Solo expedition

Parenthood is a pilgrimage. You can buy the maps, listen to directions, get a compass, consult manuals, but really you can’t prepare for it. The terrain of your day will be forever changed, and it will keep changing.

A new child is a wonderful, adorable, blissful punch in the face. The honest parents out there will tell you that yes, it’s a hard road, but it’s worth it. I agree, but there are times when the hard bits rise up like a dictator and overthrow the “worth it” part, imprisoning it in a labyrinth. Other parents make out that it’s all just a yacht cruise with a favourable wind. It isn’t.

Obviously, as a team (two grown-ups) you have a better chance of surviving the parenting gauntlet. But often there’s only one of you at the helm at any given time. Since I work full time, usually that’s not me.
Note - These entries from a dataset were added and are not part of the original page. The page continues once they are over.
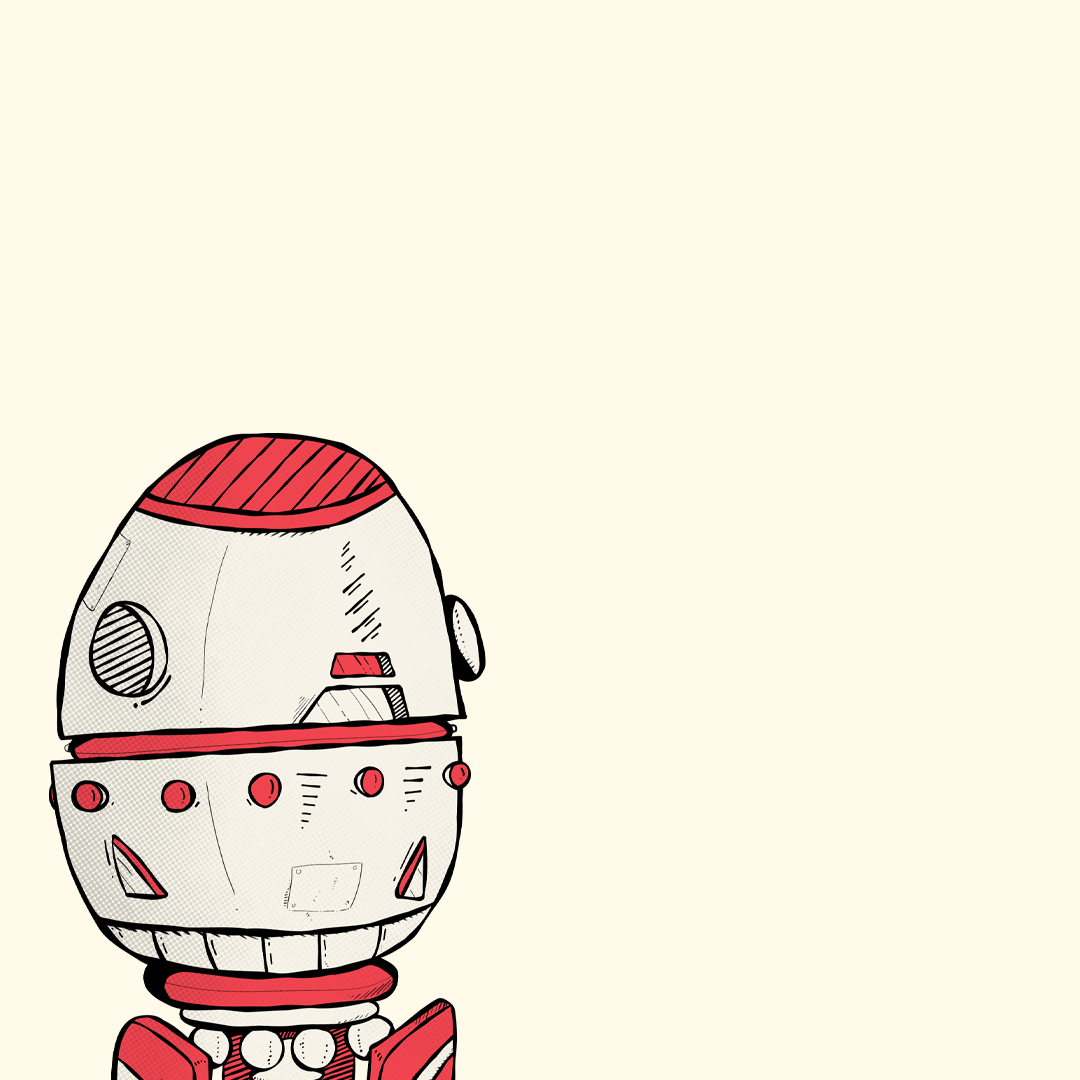
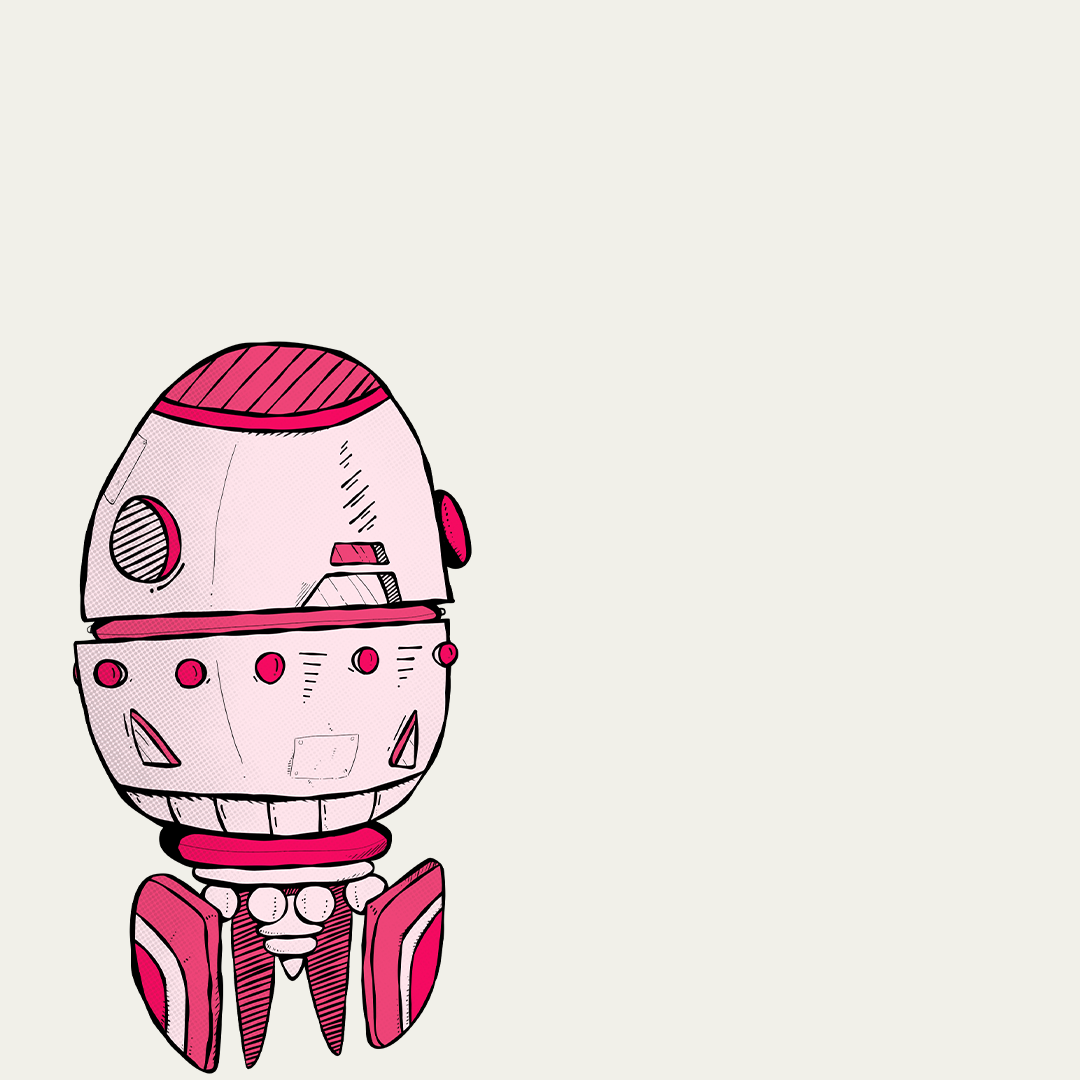
fixed and changed colors and images

Changed region(s): [[0.0306, 0.3056, 0.4583, 1.0]]

diff --git a/app/globals.css b/app/globals.css
@@ -106,11 +106,11 @@
   --surface-canvas: #0e100f;
   --surface-nested-panel: #191919;
   --foreground-surface: #fffcf5;
-  --shockingly-green: #13dd8c;
+  --shockingly-green: #40c19a;
   --light-green: #85ffce;
-  --orangey: #f34747;
+  --orangey: #ef4478;
   --orangey-soft: #ffc078;
-  --pink: #fe8ca4;
+  --pink: #ff9b88;
   --lilac: #9d95ff;
   --blue: #00bae2;
 }
@@ -124,11 +124,11 @@
   --surface-canvas: #0e100f;
   --surface-nested-panel: #191919;
   --foreground-surface: #fffcf5;
-  --shockingly-green: #13dd8c;
+  --shockingly-green: #40c19a;
   --light-green: #85ffce;
-  --orangey: #f34747;
+  --orangey: #ef4478;
   --orangey-soft: #ffc078;
-  --pink: #fe8ca4;
+  --pink: #ff9b88;
   --lilac: #9d95ff;
   --blue: #00bae2;
 }
@@ -142,11 +142,11 @@
   --surface-canvas: #fffcf5;
   --surface-nested-panel: #f7f3e7;
   --foreground-surface: #0e100f;
-  --shockingly-green: #13dd8c;
+  --shockingly-green: #40c19a;
   --light-green: #0d8f6a;
-  --orangey: #f34747;
+  --orangey: #ef4478;
   --orangey-soft: #e08a2a;
-  --pink: #fe8ca4;
+  --pink: #ff9b88;
   --lilac: #5c52d4;
   --blue: #007a99;
 }
@@ -161,11 +161,11 @@
   --surface-canvas: #0e100f;
   --surface-nested-panel: #191919;
   --foreground-surface: #fffcf5;
-  --shockingly-green: #13dd8c;
+  --shockingly-green: #40c19a;
   --light-green: #85ffce;
-  --orangey: #f34747;
+  --orangey: #ef4478;
   --orangey-soft: #ffc078;
-  --pink: #fe8ca4;
+  --pink: #ff9b88;
   --lilac: #9d95ff;
   --blue: #00bae2;
   --color-background: #0e100f;
@@ -197,11 +197,11 @@
   --surface-canvas: #fffcf5;
   --surface-nested-panel: #d9f3e6;
   --foreground-surface: #0e100f;
-  --shockingly-green: #068a56;
+  --shockingly-green: #40c19a;
   --light-green: #0d8f6a;
-  --orangey: #f34747;
+  --orangey: #ef4478;
   --orangey-soft: #e08a2a;
-  --pink: #fe8ca4;
+  --pink: #ff9b88;
   --lilac: #5c52d4;
   --blue: #007a99;
   --color-background: #fffcf5;

diff --git a/lib/service-images.ts b/lib/service-images.ts
@@ -13,8 +13,8 @@ export const serviceImages: Partial<Record<string, ThemeImagePair>> = {
     dark: "/merchandise-dark.webp",
   },
   web: {
-    light: "/brandIdentity-light.webp",
-    dark: "/brandIdentity-dark.webp",
+    light: "/webdev-light.webp",
+    dark: "/webdev-light.webp",
   },
   illustration: {
     light: "/merchandise-light.webp",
We have an 11-month-old son, Neko. I’ve hung out with him for a few hours at a time before, but never for a full day. Until recently. My partner Victoria needed a day to catch up with jobs from the last 11 months, so it was time for my first full-day solo expedition with Neko: a true test of my fatherly mettle.

I packed supplies of food, breast milk, nappies, and bibs, then strode out confidently with Neko nestled in a front pack. It turns out that a heavy supply pack slung over one shoulder, an 11 kg child strapped to your front, and a whole day of walking is quite the ask for a feeble spinal column such as mine.

I felt pretty confident as I sat watching pigeons and feeding Neko a mandarin. Juice flowed over his face, my hands, and my jacket. You stop caring about stains when you have a little spiller. I frequently use baby stuff as an excuse for work clothes that are dirty or not ironed. Crumpled up shirt? Yeah, no time, baby, you see. Stain on top? Baby vomit. Mark on pants? Baby food spill. Looking tired, dishevelled? Baby. Thanks for covering me, Neko.

I ended up spending most of the day at the Wellington library. Neko was keen for his lunch, so it started well. Eventually he went quiet and didn’t want any more—the calm before the poo storm. Moments later we were hit hard by a poonami. I fled to the changing room, holding him as upright as possible. What followed was a fight to wrest control of legs and hands, and quarantine them from the poomergency below. I barely survived.

Later, the little guy was happy to prowl the aisles of books, speed crawling or walking drunkenly. Neko’s a sociable chap who will race up to anyone to be picked up. This is where my parental hesitation is always at its most acute: balancing the dual roles of protector and facilitator of socialisation. I scooped him up when he wrapped himself around the legs of a young teenage girl on a computer, only to see in her eyes that he wasn’t bothering her, and she had wanted a hold. The parentometer in my head registered negative points for a missed nonparent interaction—I’m going to raise a social outcast.

When a volatile kid approaches at a trajectory deemed too unpredictable, you may have to step in front with a curt “That’s close enough thank you”.

At times I felt more like security detail for some member of local royalty. When the kids are playing calmly, you melt into the background. But when a volatile kid approaches at a trajectory deemed too unpredictable, you may have to step in front with a curt “That’s close enough thank you”.

No one wants to be the hover parent though. In the beginning, everyone hovers. Even as a relative newcomer to the parenting adventure, I can spot the rookies; they stand over their little ones, hobbling along with them, trying to maintain a force field which repels corners, edges, random objects, and other children.

The new cool is a relaxed, understated mode of parenting. An unspoken competition exists among hip parents to see who can be the least concerned when a child is in possible danger. The winner is the one who doesn’t budge even when their child leaves the building. I’m no daddycopter but I haven’t yet attained that level of parenting calm.

After I left the library with Neko in the front pack, it was tricky to find convenient places to sit or use the bathroom. I was in a café toilet and I couldn’t put him down because it was filthy, but I also couldn’t see what I was doing below the front pack... My belt strayed into the stream and it went everywhere, like a sprinkler. Later I stopped in at a friend’s place and got the little man out of his nappy; he peed all over my crotch, my friend’s couch, and his shoes. Fortunately this marked the end of the day.

My partner looks after Neko every day, and I’ve always had a healthy appreciation of how tough this is. But going solo out on the town really reminded me that looking after a child is a perpetual circus act—one moment you’re juggling (chainsaws), next you’re spinning the wheel for the knife thrower, next you’re a lion tamer, next you’re the cleaner who has to hose down the place.

My expedition was filled with a desire to always do what was best, although I seldom knew what that was. I tended to worry over tiny blips in what was otherwise an enjoyable day, forgetting that every little experience in a child’s life is just one of hundreds of thousands. What I guess you’re really aiming for as a parent, like a cricket batsman, is a good average.

Looking after Neko for the day had its challenges, but in the end most of the difficulties came from my own ineptitude. Like every good adventurer, I will use what I’ve learned for next time—I’ll take a pushchair, set my parental relaxation dial to “maximum calm”, and pack myself a change of pants.